More, Brooks is no Rousseau. And no novelist. If there is something mildly, warmly inspiring about his theoretical claims, they fall flat when explored through the medium of these sadly hollow characters. Brooks is perhaps best known as a satirist who critiques absurd figures such as the “bobos” (in his 2000 Bobos in Paradise: The New Upper Class and How They Got There) in order to make a broader, socially analytical point. It seems as though Brooks wants to give Harold and Erica some spark, some spunk, some redeeming qualities. But, in the end, they seem nothing more than strange satires of Brooks himself.

Harold (the white American man who grows up in a comfortable middle-class family), is Brooksian in the obvious sense, while Erica is born into poverty, grows up in a housing project, and propels herself into high power executive positions by the sheer force of her will. But his own distance from this character (whose values and aims seem so uncannily similar to his) seems to leave Brooks a bit tongue-tied and awkward in front of her. There’s even an uncomfortable sexual tension between the two of them.

When he has her (as a young woman) get dressed up in a suit, for example, he tells us that she looks something like a “ghetto Doris Day,” exoticizing her Chinese-Chicana lineage (claiming that this “explains” her attractiveness). He talks about her hard abs. At one point he suggests that she’s a kind of salvation figure who God raised “in chaos and squalor so that she might be armed with enough knowledge, drive and vinegar in her bloodstream to jostle the White Man from the comfort of his categories and help him see the hidden forces that actually drive the mind.” Passages like this make me wish he’d just stuck to theory and stayed away from storytelling altogether.

Ultimately, it seems that Brooks himself has not really been effectively jostled from the comfort of his own categories. It doesn’t take much to convince me of the importance of emotions, of reason’s deep dependence on the passions, desires, and feelings in our animal bodies.
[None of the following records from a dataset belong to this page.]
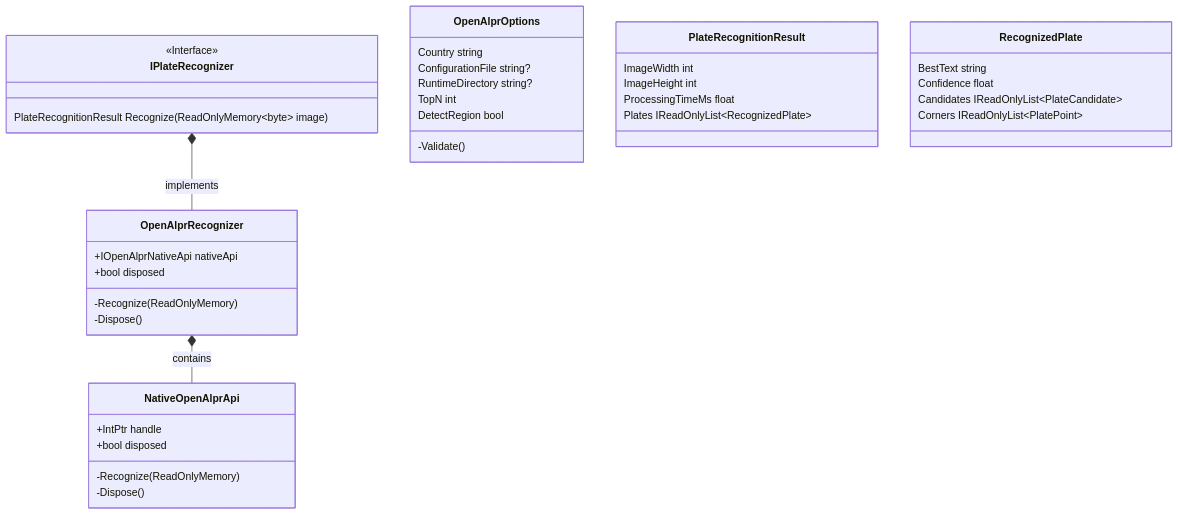
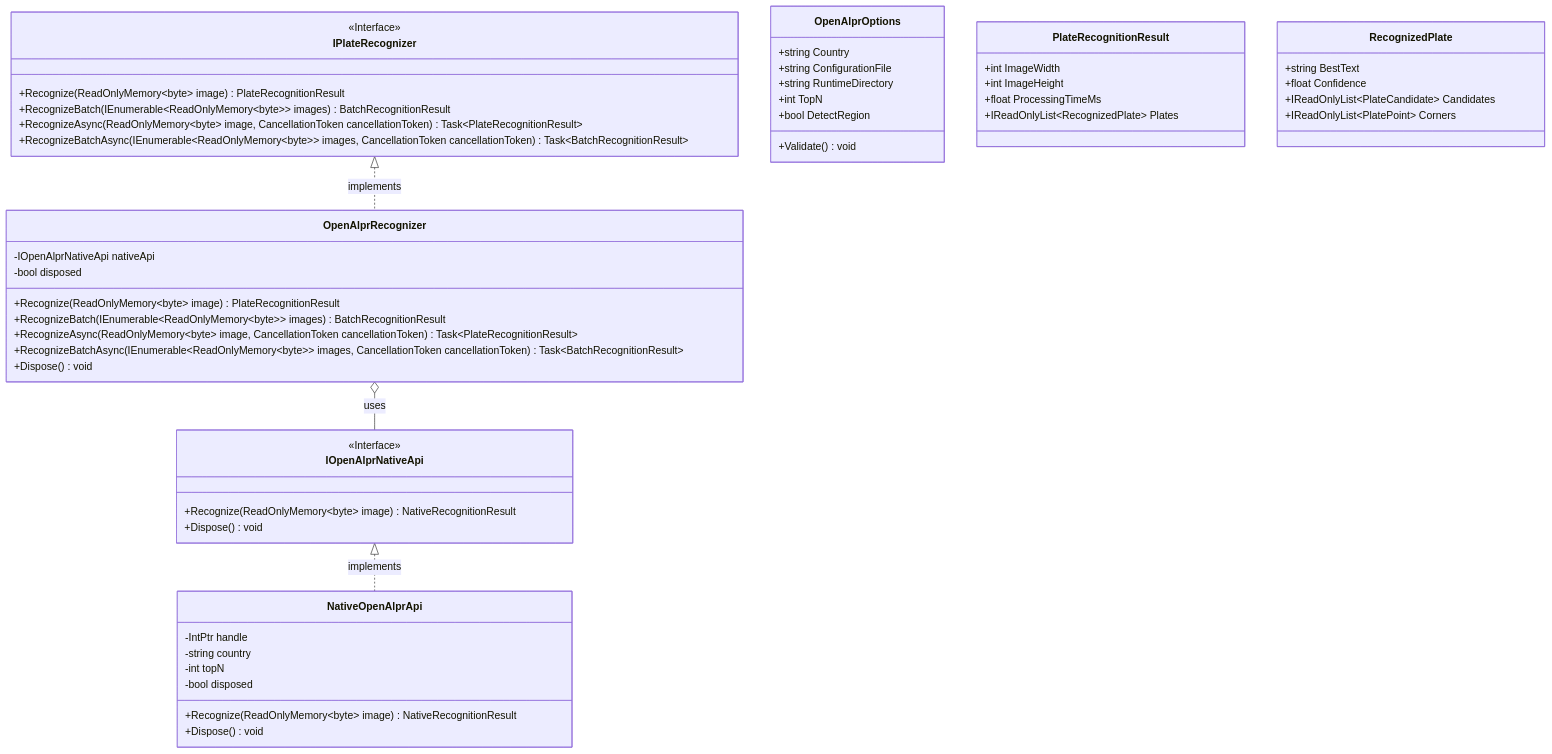
One commit to edward-hsu-1994/OpenAlprWrapper changed the first of 3 diagrams in docs/architecture.md. Above: the diagram before and after it, drawn with Mermaid. The commit also changed other lines of this file and 9 other files, not shown here.

````diff
--- a/docs/architecture.md
+++ b/docs/architecture.md
@@ -11,47 +11,62 @@
 ```mermaid
 classDiagram
     class IPlateRecognizer {
         <<Interface>>
-        PlateRecognitionResult Recognize(ReadOnlyMemory~byte~ image)
+        +Recognize(ReadOnlyMemory~byte~ image) PlateRecognitionResult
+        +RecognizeBatch(IEnumerable~ReadOnlyMemory~byte~~ images) BatchRecognitionResult
+        +RecognizeAsync(ReadOnlyMemory~byte~ image, CancellationToken cancellationToken) Task~PlateRecognitionResult~
+        +RecognizeBatchAsync(IEnumerable~ReadOnlyMemory~byte~~ images, CancellationToken cancellationToken) Task~BatchRecognitionResult~
     }
     
     class OpenAlprRecognizer {
-        +IOpenAlprNativeApi nativeApi
-        +bool disposed
-        -Recognize(ReadOnlyMemory<byte>)
-        -Dispose()
+        -IOpenAlprNativeApi nativeApi
+        -bool disposed
+        +Recognize(ReadOnlyMemory~byte~ image) PlateRecognitionResult
+        +RecognizeBatch(IEnumerable~ReadOnlyMemory~byte~~ images) BatchRecognitionResult
+        +RecognizeAsync(ReadOnlyMemory~byte~ image, CancellationToken cancellationToken) Task~PlateRecognitionResult~
+        +RecognizeBatchAsync(IEnumerable~ReadOnlyMemory~byte~~ images, CancellationToken cancellationToken) Task~BatchRecognitionResult~
+        +Dispose() void
     }
     
+    class IOpenAlprNativeApi {
+        <<Interface>>
+        +Recognize(ReadOnlyMemory~byte~ image) NativeRecognitionResult
+        +Dispose() void
+    }
+
     class NativeOpenAlprApi {
-        +IntPtr handle
-        +bool disposed
-        -Recognize(ReadOnlyMemory<byte>)
-        -Dispose()
+        -IntPtr handle
+        -string country
+        -int topN
+        -bool disposed
+        +Recognize(ReadOnlyMemory~byte~ image) NativeRecognitionResult
+        +Dispose() void
     }
     
     class OpenAlprOptions {
-        Country string
-        ConfigurationFile string?
-        RuntimeDirectory string?
-        TopN int
-        DetectRegion bool
-        -Validate()
+        +string Country
+        +string ConfigurationFile
+        +string RuntimeDirectory
+        +int TopN
+        +bool DetectRegion
+        +Validate() void
     }
     
     class PlateRecognitionResult {
-        ImageWidth int
-        ImageHeight int
-        ProcessingTimeMs float
-        Plates IReadOnlyList~RecognizedPlate~
+        +int ImageWidth
+        +int ImageHeight
+        +float ProcessingTimeMs
+        +IReadOnlyList~RecognizedPlate~ Plates
     }
     
     class RecognizedPlate {
-        BestText string
-        Confidence float
-        Candidates IReadOnlyList~PlateCandidate~
-        Corners IReadOnlyList~PlatePoint~
+        +string BestText
+        +float Confidence
+        +IReadOnlyList~PlateCandidate~ Candidates
+        +IReadOnlyList~PlatePoint~ Corners
     }
     
-    IPlateRecognizer *-- OpenAlprRecognizer : implements
-    OpenAlprRecognizer *-- NativeOpenAlprApi : contains
+    IPlateRecognizer <|.. OpenAlprRecognizer : implements
+    IOpenAlprNativeApi <|.. NativeOpenAlprApi : implements
+    OpenAlprRecognizer o-- IOpenAlprNativeApi : uses
 ```
````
But this is something I’ve learned from my reading in (among other things) a host of contemporary feminist theories, so I didn’t need Brooks to feed me this.

And, although I’ve suggested that Brooks is promoting a kind of “reformed” humanism, he also makes it clear in Animal that he’s really just advancing the British stream of Enlightenment humanism (advanced by thinkers like Adam Smith and Edmund Burke) which celebrated the power of sentiments and affects, rather than the French (promoted by figures like Descartes and Voltaire), which advanced the work of reason and rationality.

My critical question for Brooks might boil down to something like this: why turn to psychology and cognitive science in attempts to “prove” that increasingly hollow humanist terms such as “character” (or meritocratic values such as “achievement”) can be substantiated, or propagated, using scientistic research? Aren’t there more interesting, perhaps more novel, lessons on human life that we might cull from scientific research in various fields?

Part of this, I think, requires less of a myopic focus on imagining ourselves—as we have, for so long, in the Western philosophical tradition—as the noble specie, so grandly alienated and abstracted from all other animals. Researcher and author Temple Grandin delves into biological research on animal life in order to propose that it’s actually our social relationships with animals that turn us into more effectively humane, caring, and nurturing creatures. This seems, to me, a more productive path toward understanding our social animality—one with plenty of political, and even spiritual, implications.